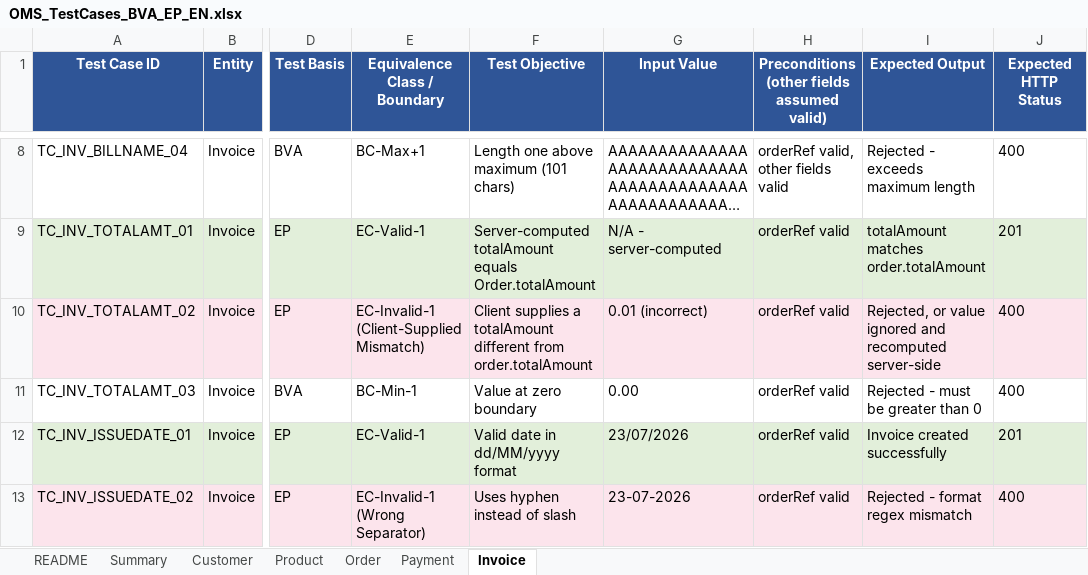
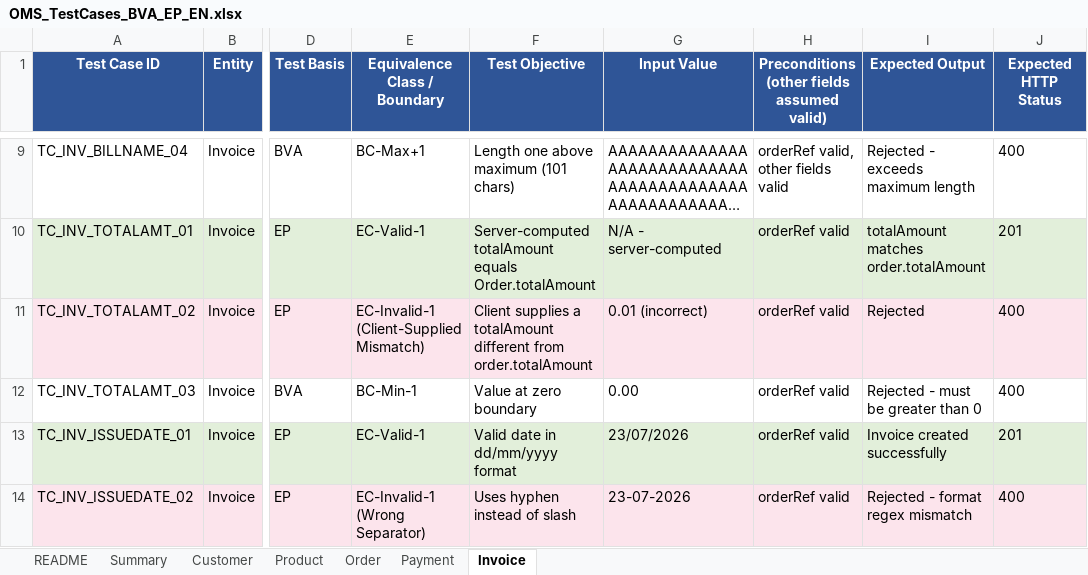
Before and after one commit to swinilab/llmagent4code, an Excel workbook: docs/OMS_TestCases_BVA_EP_EN.xlsx, sheet Invoice, drawn as a sheet; only a part is shown, gaps mark what is left out; long unchanged cells end in …; values as stored, in another font and other column widths than the file's, no borders; addresses are those after the commit; the diff covers the shown part only; the diff names each change by its address in the sheet, - before the commit and + after, or states it on an @@ line.

Commit message:
finish reviewing test cases

```diff
--- a/docs/OMS_TestCases_BVA_EP_EN.xlsx (sheet Invoice)
+++ b/docs/OMS_TestCases_BVA_EP_EN.xlsx (sheet Invoice)
-I11 (Expected Output): Rejected, or value ignored and recomputed server-side
+I11 (Expected Output): Rejected
-F13 (Test Objective): Valid date in dd/MM/yyyy format
+F13 (Test Objective): Valid date in dd/mm/yyyy format
```
Also changed, not shown: 1 added row, 2 edited cells and cell formats elsewhere in this sheet, sheet Order, sheet Payment.
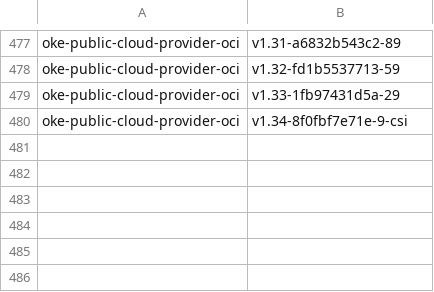
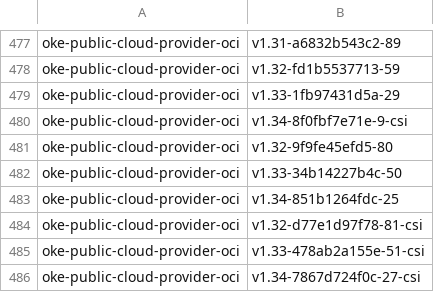
Before and after one commit to AkarshES/oci-cloud-controller-manager, a CSV file: MANIFEST_ARCHIVE.csv, drawn as a sheet; only a part is shown, gaps mark what is left out.

```diff
--- a/MANIFEST_ARCHIVE.csv
+++ b/MANIFEST_ARCHIVE.csv
@@ -480 +480,7 @@ oke-public-cloud-provider-oci                     , v1.33-1fb97431d5a-29
 oke-public-cloud-provider-oci                     , v1.34-8f0fbf7e71e-9-csi
+oke-public-cloud-provider-oci                     , v1.32-9f9fe45efd5-80
+oke-public-cloud-provider-oci                     , v1.33-34b14227b4c-50
+oke-public-cloud-provider-oci                     , v1.34-851b1264fdc-25
+oke-public-cloud-provider-oci                     , v1.32-d77e1d97f78-81-csi
+oke-public-cloud-provider-oci                     , v1.33-478ab2a155e-51-csi
+oke-public-cloud-provider-oci                     , v1.34-7867d724f0c-27-csi
```
Also changed, not shown: MANIFEST.csv, 4 other files.
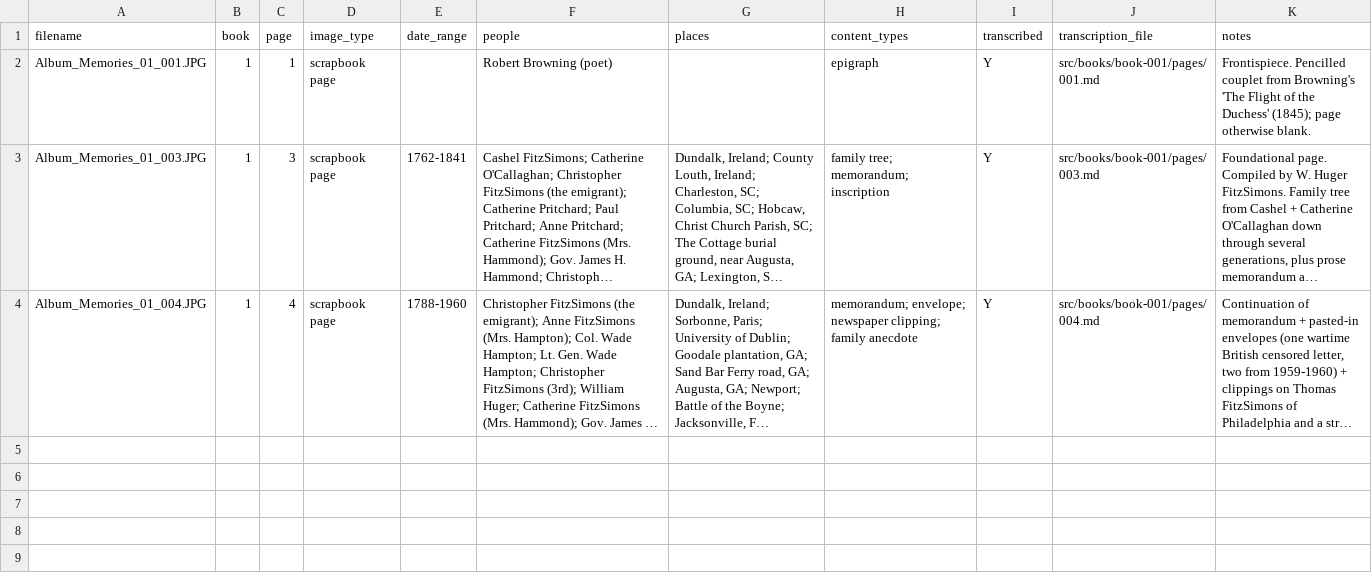
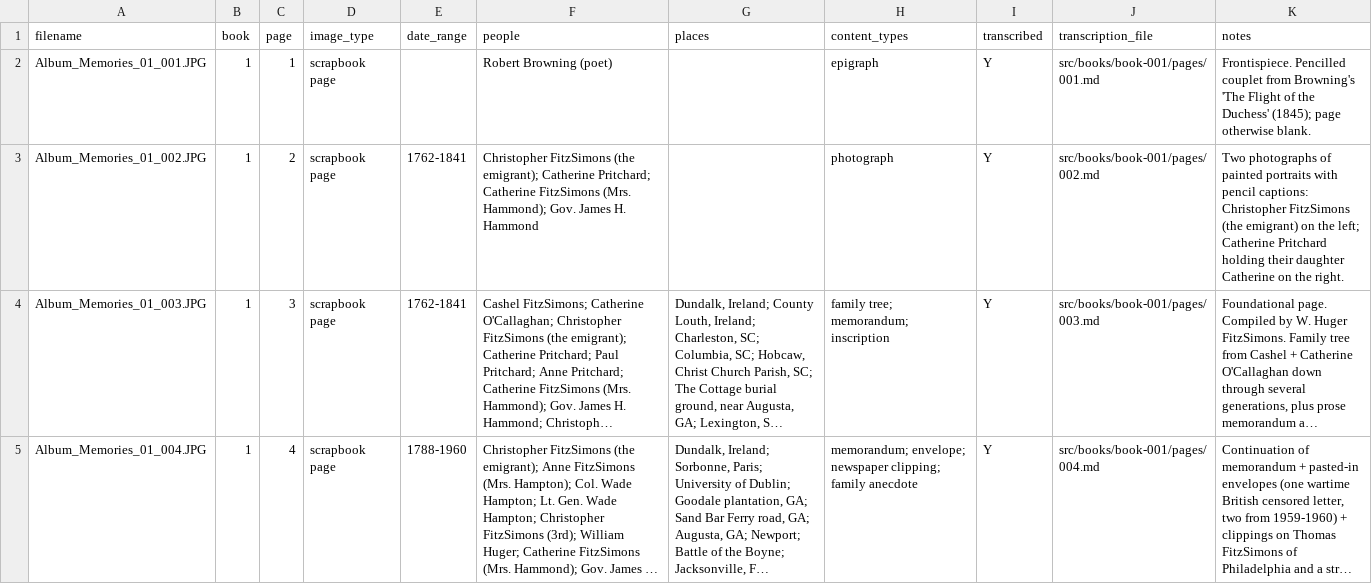
Before and after one commit to HunterMcEwan/nancys-book, a CSV file: data/master-index.csv, drawn as a sheet; long unchanged cells end in …; the diff names each change by its address in the sheet, - before the commit and + after, or states it on an @@ line.

Commit message:
Transcribe page 002: paired portraits of Christopher and Catherine
Two photographs of family portraits mounted side by side: Christopher FitzSimons (the emigrant) on the left, Catherine Pritchard holding their daughter Catherine on the right. Pencilled captions identify all three plus the daughter's later marriage to Gov. Hammond. Editorial note added on the practice of photographing painted portraits.

```diff
--- a/data/master-index.csv
+++ b/data/master-index.csv
+row 3: Album_Memories_01_002.JPG | 1 | 2 | scrapbook page | 1762-1841 | Christopher FitzSimons (the emigrant); Catherine Pritchard; Catherine FitzSimons (Mrs. Hammond); Gov. James H. Hammond |  | photograph | Y | src/books/book-001/pages/002.md | Two photographs of painted portraits with pencil captions: Christopher FitzSimons (the emigrant) on the left; Catherine Pritchard holding their daughter Catherine on the right.
```
Also changed, not shown: 2 other files.
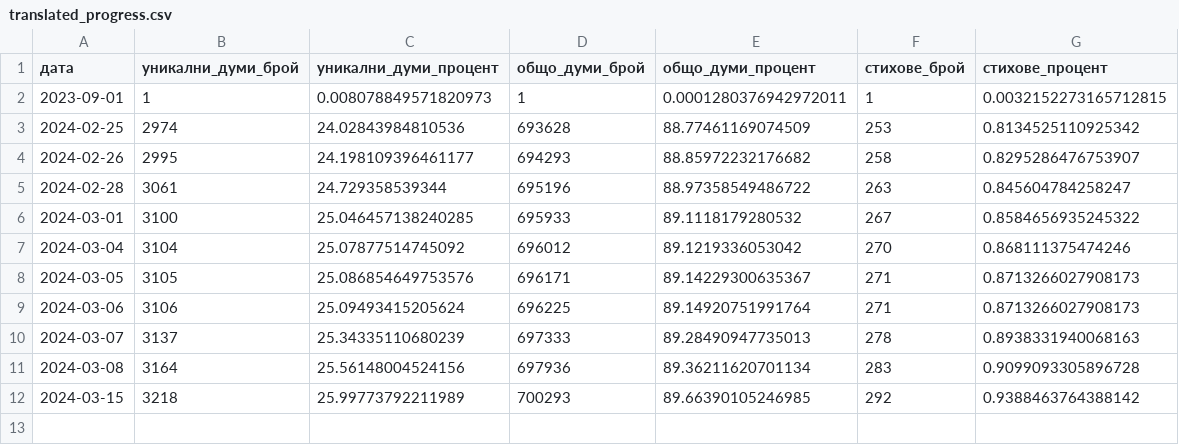
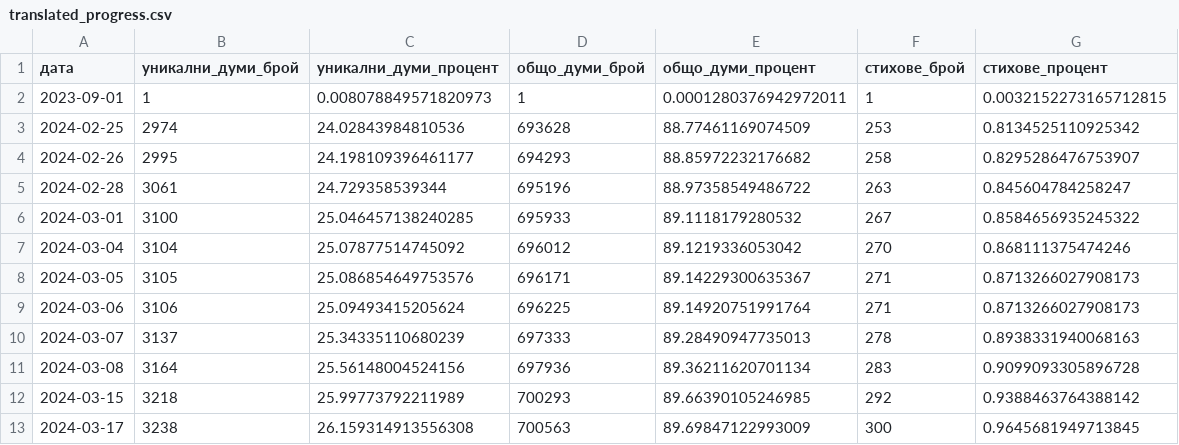
Before and after one commit to TraxData313/KJV-BG-translation, a CSV file: logs/translated_progress.csv, drawn as a sheet; the diff names each change by its address in the sheet, - before the commit and + after, or states it on an @@ line.

```diff
--- a/logs/translated_progress.csv
+++ b/logs/translated_progress.csv
+row 13: 2024-03-17 | 3238 | 26.159314913556308 | 700563 | 89.69847122993009 | 300 | 0.9645681949713845
```
Also changed, not shown: 6 other files.
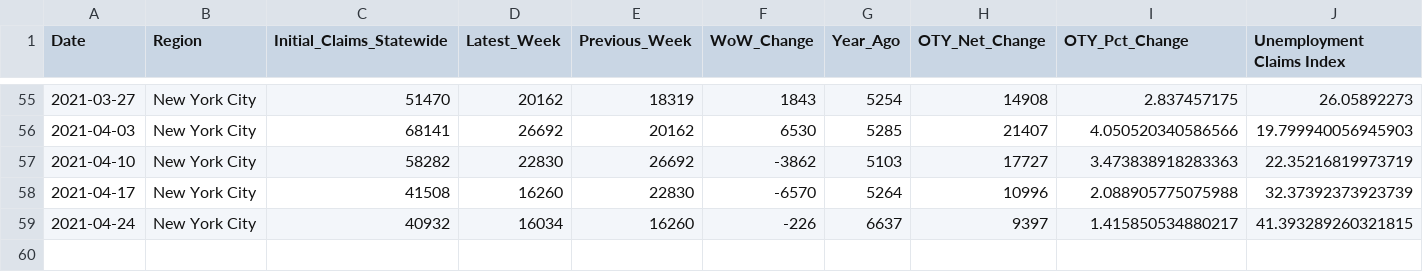
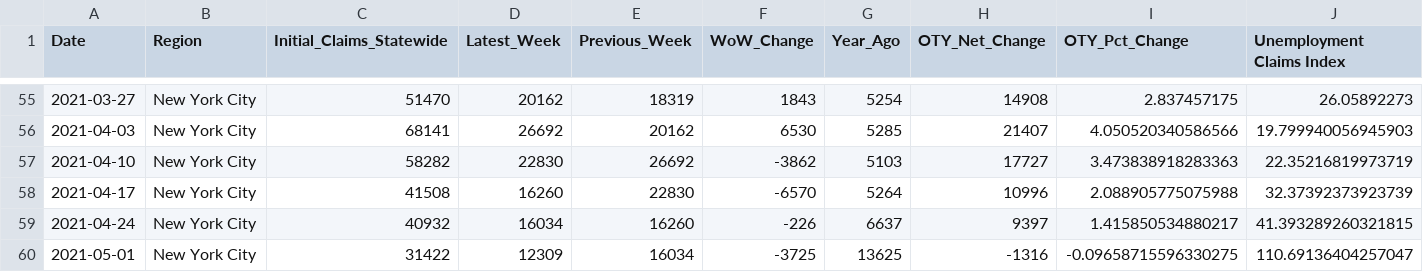
Before and after one commit to anesta95/NY1_Covid_Recovery_Index, a CSV file: dataFiles/NYCUI.csv, drawn as a sheet; only a part is shown, gaps mark what is left out; rows hold the shown columns only; the diff names each change by its address in the sheet, - before the commit and + after, or states it on an @@ line.

```diff
--- a/dataFiles/NYCUI.csv
+++ b/dataFiles/NYCUI.csv
+row 60: 2021-05-01 | New York City | 31422 | 12309 | 16034 | -3725 | 13625 | -1316 | -0.09658715596330275 | 110.69136404257047
```
Also changed, not shown: dataFiles/mtaCSV.csv, dataFiles/nycCovid19Hospitalizations.csv, 5 other files.
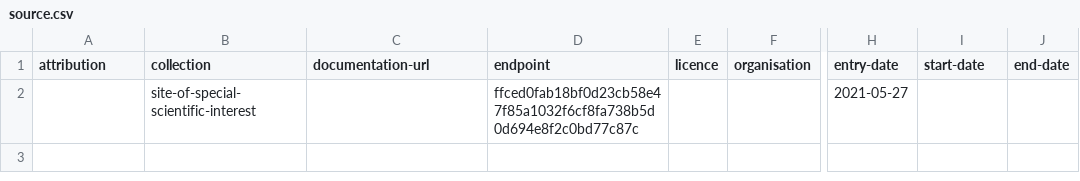
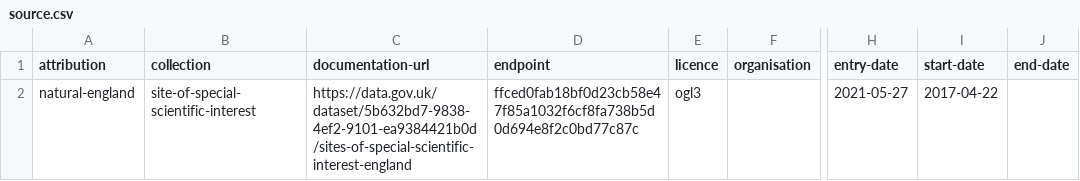
Before and after one commit to digital-land/site-of-special-scientific-interest-collection, a CSV file: collection/source.csv, drawn as a sheet; only a part is shown, gaps mark what is left out; the diff names each change by its address in the sheet, - before the commit and + after, or states it on an @@ line.

Commit message:
Added organisation and licensing

```diff
--- a/collection/source.csv
+++ b/collection/source.csv
-A2 (attribution): (empty)
+A2 (attribution): natural-england
-C2 (documentation-url): (empty)
+C2 (documentation-url): https://data.gov.uk/dataset/5b632bd7-9838-4ef2-9101-ea9384421b0d/sites-of-special-scientific-interest-england
-E2 (licence): (empty)
+E2 (licence): ogl3
-I2 (start-date): (empty)
+I2 (start-date): 2017-04-22
```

What to produce:
Every line in the data above that includes the word "source" should be copied.

Response:
Before and after one commit to digital-land/site-of-special-scientific-interest-collection, a CSV file: collection/source.csv, drawn as a sheet; only a part is shown, gaps mark what is left out; the diff names each change by its address in the sheet, - before the commit and + after, or states it on an @@ line.
--- a/collection/source.csv
+++ b/collection/source.csv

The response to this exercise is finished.